### [WORK TO COMPLETE]
Filter the material below down to the lines with the word "done" and give those lines.

-------- RECORDS SUPPLIED

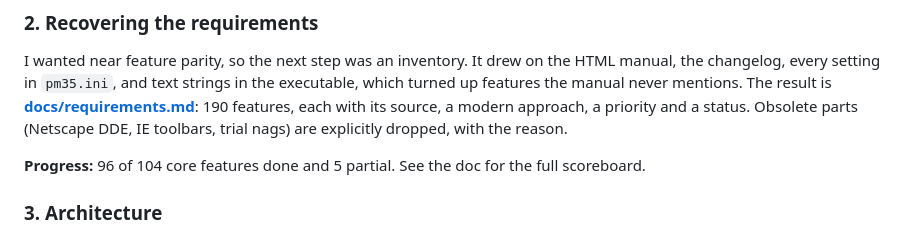
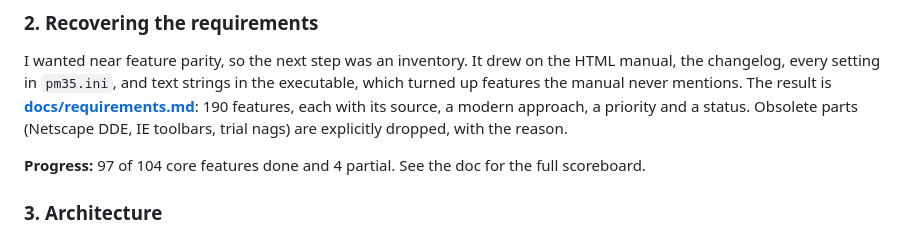
Before and after one commit to novakda/keymarks, a Markdown page: README.md, the part around the change. Drawn GitHub-style.

```diff
--- a/README.md
+++ b/README.md
@@ -105,7 +105,7 @@ which turned up features the manual never mentions. The result is
 modern approach, a priority and a status. Obsolete parts (Netscape DDE, IE toolbars,
 trial nags) are explicitly dropped, with the reason.
 
-**Progress:** 96 of 104 core features done and 5 partial. See the doc for the full
+**Progress:** 97 of 104 core features done and 4 partial. See the doc for the full
 scoreboard.
 
 ### 3. Architecture
```
Also changed, not shown: docs/requirements.md (+1 -1 lines).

----------------

### [SOLUTION]
-**Progress:** 96 of 104 core features done and 5 partial. See the doc for the full
+**Progress:** 97 of 104 core features done and 4 partial. See the doc for the full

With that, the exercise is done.